Huge quantities of black jewelry flooded the market but the most popular and precious were the pieces crafted from Whitby jet, the Queen's chosen adornment of grief. Other materials commonly found in mourning jewelry included black enamel, black glass, onyx, vulcanite, and pearls... to symbolize tears.
And, of course, there was hair.
Hairworking was an art practiced by professionals in workshops as well as ladies with leisure time in their own homes. Memorial jewelry made with hair could take the form of an intricately braided watch chain, a ring with a bezel containing hair, or a pendant featuring an elaborate work of hair embroidery. While the basket weave pattern was commonly used in brooches, other images also appeared over and over such as the heraldic badge of the Prince of Wales and landscapes with mourning ladies, weeping willows, and departing ships.

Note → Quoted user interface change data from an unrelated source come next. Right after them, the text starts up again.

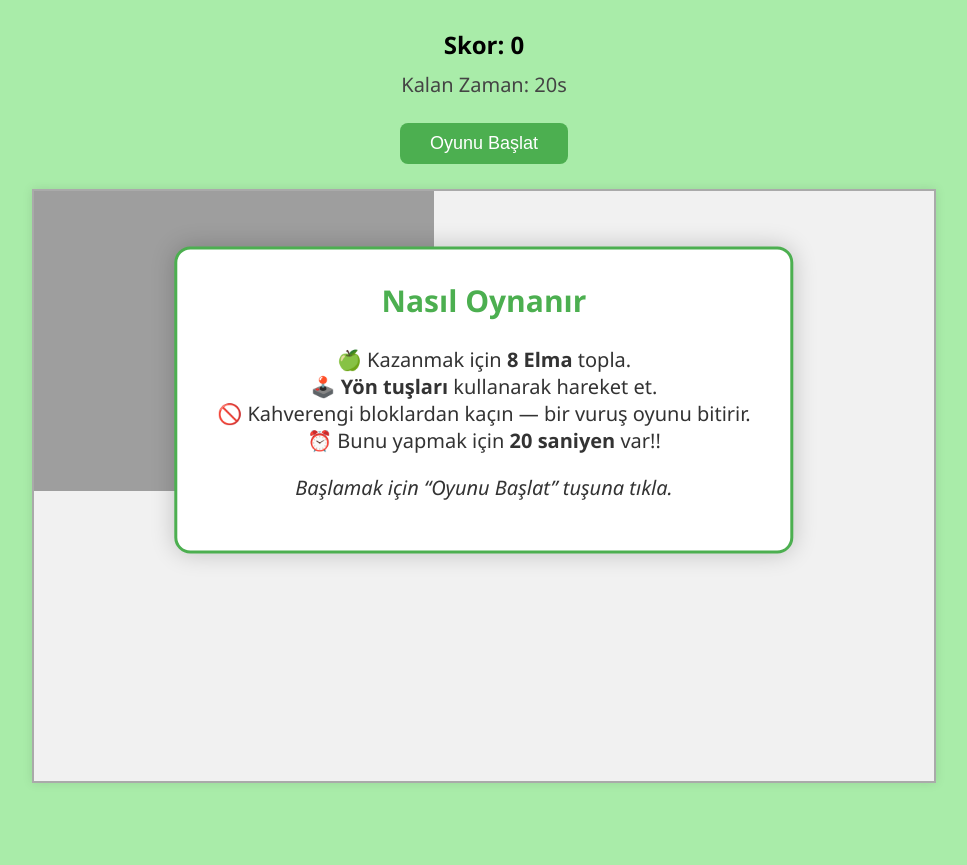
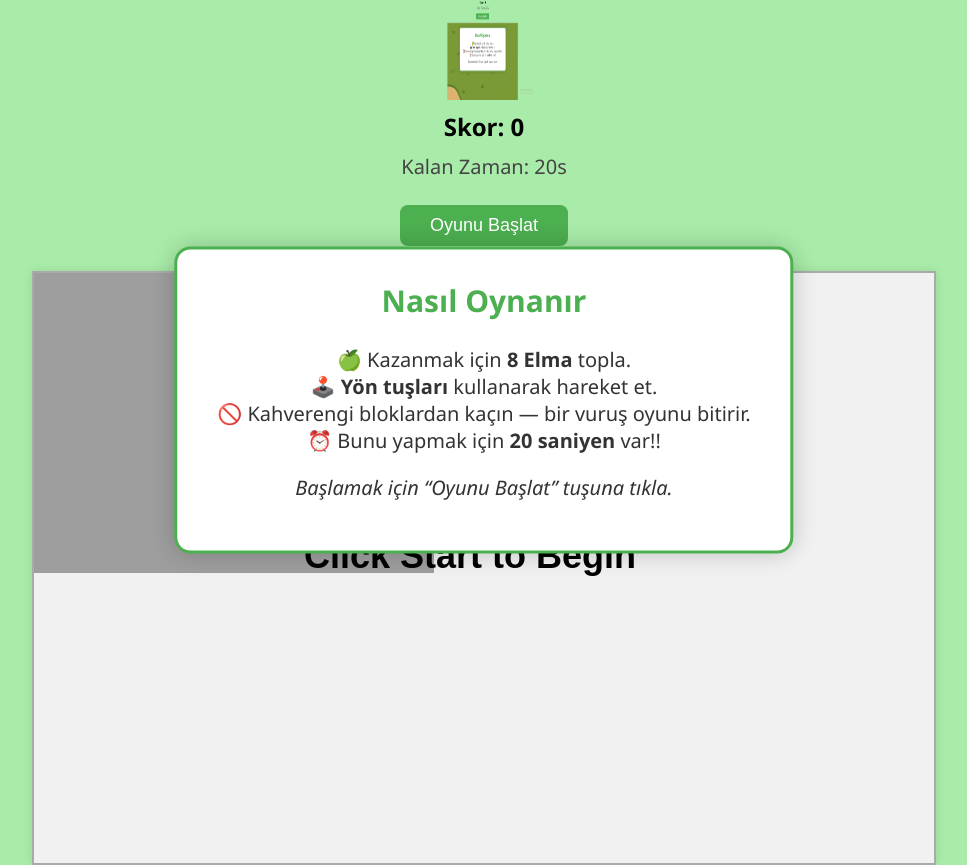
Before and after one commit to Rima2002/rimafaraheleuch.github.io, a plain HTML site: page index.html in a window 1280 px wide. Shown: the whole page, without its empty margins (156-1123 px from the left). Before the commit the page ends 800 px from the top, so only its background shows below. Drawn offline with Linux system fonts and the light colour scheme.

Commit message:
Update index.html

```diff
--- a/index.html
+++ b/index.html
@@ -105,6 +105,9 @@
   </style>
 </head>
 <body>
+
+<img src="https://github.com/Rima2002/rimafaraheleuch.github.io/blob/main/screenshot0.PNG" height="100" width="100">
+
 <!-- Skor ve zaman gösterisi -->
   <div id="scoreBoard">Skor: 0</div>
   <div id="timer">Kalan Zaman: 20s</div>
```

Mourning was organized in phases and the deep dark black of jet was preferred during the strictest period. It was often worn in the form of highly polished faceted bead necklaces or chains of carved links. Mourning lockets, also, were usually carved in jet and might contain a lock of the departed's hair or his photograph. There were jet brooches, crucifixes, and cameos.